Virginia Tech - one year later
It will forever be one of those events that you remember where you were when you heard about it.
I remember I was back in Vancouver for my spring break from school and I was standing in my kitchen making a cup of tea, and turned the TV on and every channel had the tragedy of Virginia Tech playing on a constant loop. I watched the reports for the next two hours, shaking my head in disbelief at what was unfolding on the screen.
That was one year ago today.
All across the country and some parts of the world, people are remembering the tragedy of the 32 people that were gunned down in their school by a fellow student.
This was the worst mass shooting in modern US history, and the wounds of that day are still fresh.
It has been exactly one year since a mentally ill student killed 32 people and himself in the worst mass shooting in modern U.S. history. And while this close-knit campus has worked hard to move on, the anniversary of the killings has left many struggling to cope.
A ceremony honoring the lives of those who perished during Seung-Hui Cho's rampage was planned for later in the morning in front of the memorial, where the candle lit at midnight will continue burning for 24 hours.
Other small, reflective gatherings were to take place during the day, with a candlelight vigil scheduled for the evening. One group of students planned to lie down in protest of Virginia's gun laws in the afternoon.
Gov. Timothy M. Kaine ordered state flags flown at half-staff, and a moment of silence at noon followed by the tolling of bells.
Many people weren't sure how to observe the anniversary of a tragedy that was as unifying as it was shattering. It drew a university already known for its school spirit even closer as the depth of the loss registered with students and faculty.

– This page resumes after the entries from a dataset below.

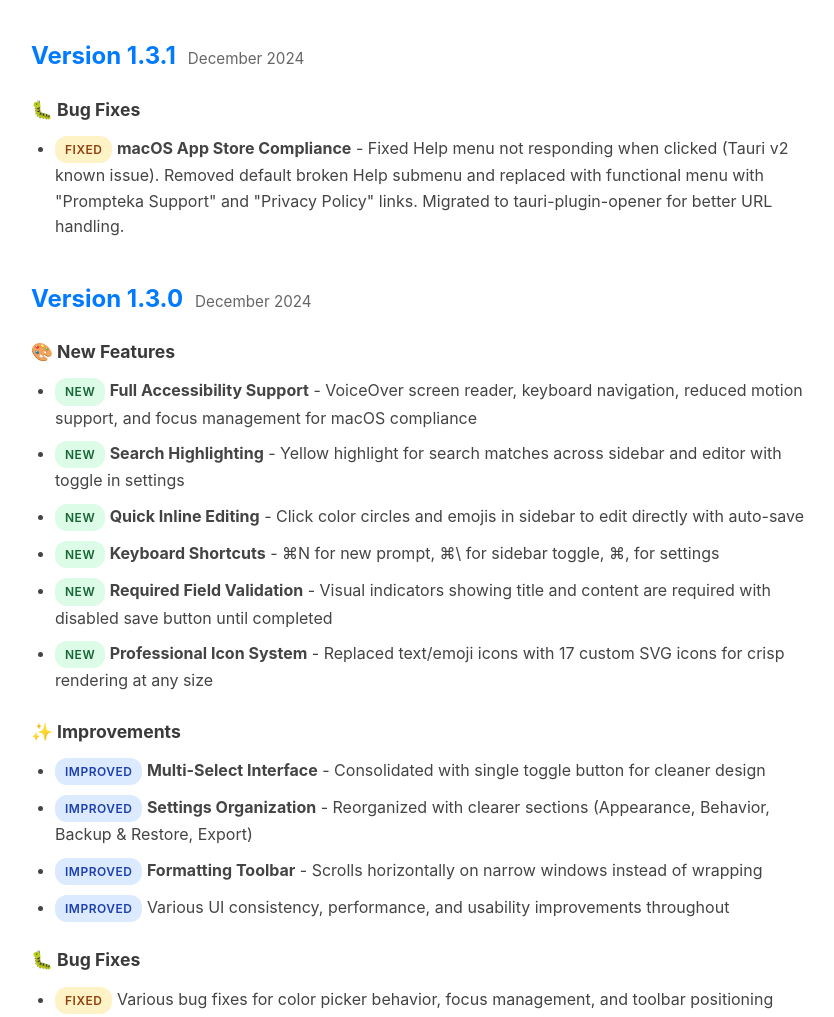
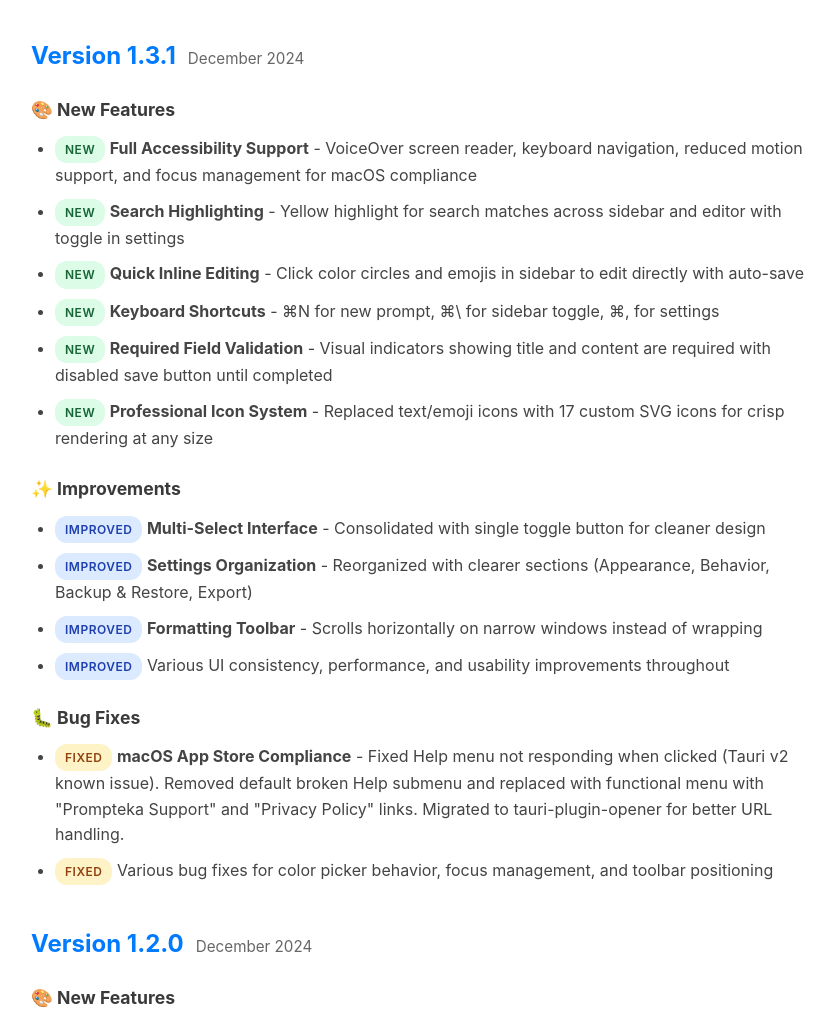
Before and after one commit to webdevguyrg/prompteka-public, a plain HTML site: page changelog.html in a window 1280 px wide. Shown: the part 241-1258 px from the top of the page, without its empty margins (209-1043 px from the left). Drawn offline with Linux system fonts and the light colour scheme.

Commit message:
Update website content from private repo

```diff
--- a/changelog.html
+++ b/changelog.html
@@ -240,20 +240,6 @@
 
     <div class="version-content">
         <div class="feature-section">
-            <h3>🐛 Bug Fixes</h3>
-            <ul>
-                <li><span class="badge badge-fixed">Fixed</span> <strong>macOS App Store Compliance</strong> - Fixed Help menu not responding when clicked (Tauri v2 known issue). Removed default broken Help submenu and replaced with functional menu with "Prompteka Support" and "Privacy Policy" links. Migrated to tauri-plugin-opener for better URL handling.</li>
-            </ul>
-        </div>
-    </div>
-
-    <div class="version-header">
-        <div class="version-number">Version 1.3.0</div>
-        <div class="version-date">December 2024</div>
-    </div>
-
-    <div class="version-content">
-        <div class="feature-section">
             <h3>🎨 New Features</h3>
             <ul>
                 <li><span class="badge badge-new">New</span> <strong>Full Accessibility Support</strong> - VoiceOver screen reader, keyboard navigation, reduced motion support, and focus management for macOS compliance</li>
@@ -278,6 +264,7 @@
         <div class="feature-section">
             <h3>🐛 Bug Fixes</h3>
             <ul>
+                <li><span class="badge badge-fixed">Fixed</span> <strong>macOS App Store Compliance</strong> - Fixed Help menu not responding when clicked (Tauri v2 known issue). Removed default broken Help submenu and replaced with functional menu with "Prompteka Support" and "Privacy Policy" links. Migrated to tauri-plugin-opener for better URL handling.</li>
                 <li><span class="badge badge-fixed">Fixed</span> Various bug fixes for color picker behavior, focus management, and toolbar positioning</li>
             </ul>
         </div>
```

Some campuses are on high alert for anyone wanting to remember this day in a different way.
Today, colleges and universities are wide-awake - and plugged in to the possibilities afforded by Web-capable, GPS-aware cell phones and other gizmos.
High-tech alert systems have been used so much over the past year that many young lives have surely been saved.
It was the way that the message was distrubuted across the campus about the shootings that have caused many schools to change the way they approach campus security.
The initial communications snags spurred sharp questions about the university's security system - and sparked a nationwide re-examination of campus security measures.
Before Virginia Tech, colleges and universities were reluctant to broadcast word of "any kind of negative activity," said Bryan Crum, spokesman for Omnilert, a Virginia-based company that provides alert systems for more than 500 campuses through its e2Campus service.
"Now it's a complete 180-degree change, where people are immediately sending out these kinds of alerts," Crum told me. "The schools are using it for everything from bomb threats to chemical spills, for on-campus shootings and off-campus shootings. They are not afraid to use it."
Here are some of the few events marking the one-year anniversary today.
The San Diego chapter of the Brady Campaign to Prevent Gun Violence has organized a gathering from 2 to 4 p.m. at Our Savior's Lutheran Church, 4011 Ohio St. in San Diego.
Demonstration Locations include US Supreme Court and Capitol, Virginia Tech and other college campuses, Presidential Debate in Philadelphia
On Wednesday, April 16, the one-year mark of the terrible tragedy that took 32 innocent lives at Virginia Tech, local citizens in more than 70 cities and towns across America will participate in events to remember that tragedy -- as well as all victims and survivors of gun violence -- and call on Congress to act to strengthen the Brady background check system by closing the gun show loophole. Remembrance events are being held this week, coincidentally, at 32 colleges and universities.
There will be an Memorial Mass in remembrance on Friday, April 20 at 7:00 p.m. at St. Mary of Sorrows Roman Catholic Church, 5222 Sideburn Road, Fairfax Station, Va., where victim Mary Read was a member. All are welcome.
A memorial ceremony sponsored by the Fairfax County school system is planned for Friday at 7:30 p.m. at Robinson Secondary School Field House in Fairfax.
The Catholic Diocese of Arlington is holding a series of prayer vigils and events throughout the week. For a full listing of events, click here.
Virginia Tech family members all over the country have declared Friday an "Orange and Maroon Effect" day. They invite everyone in the country to wear orange and maroon to support the school, community and family members of the victims.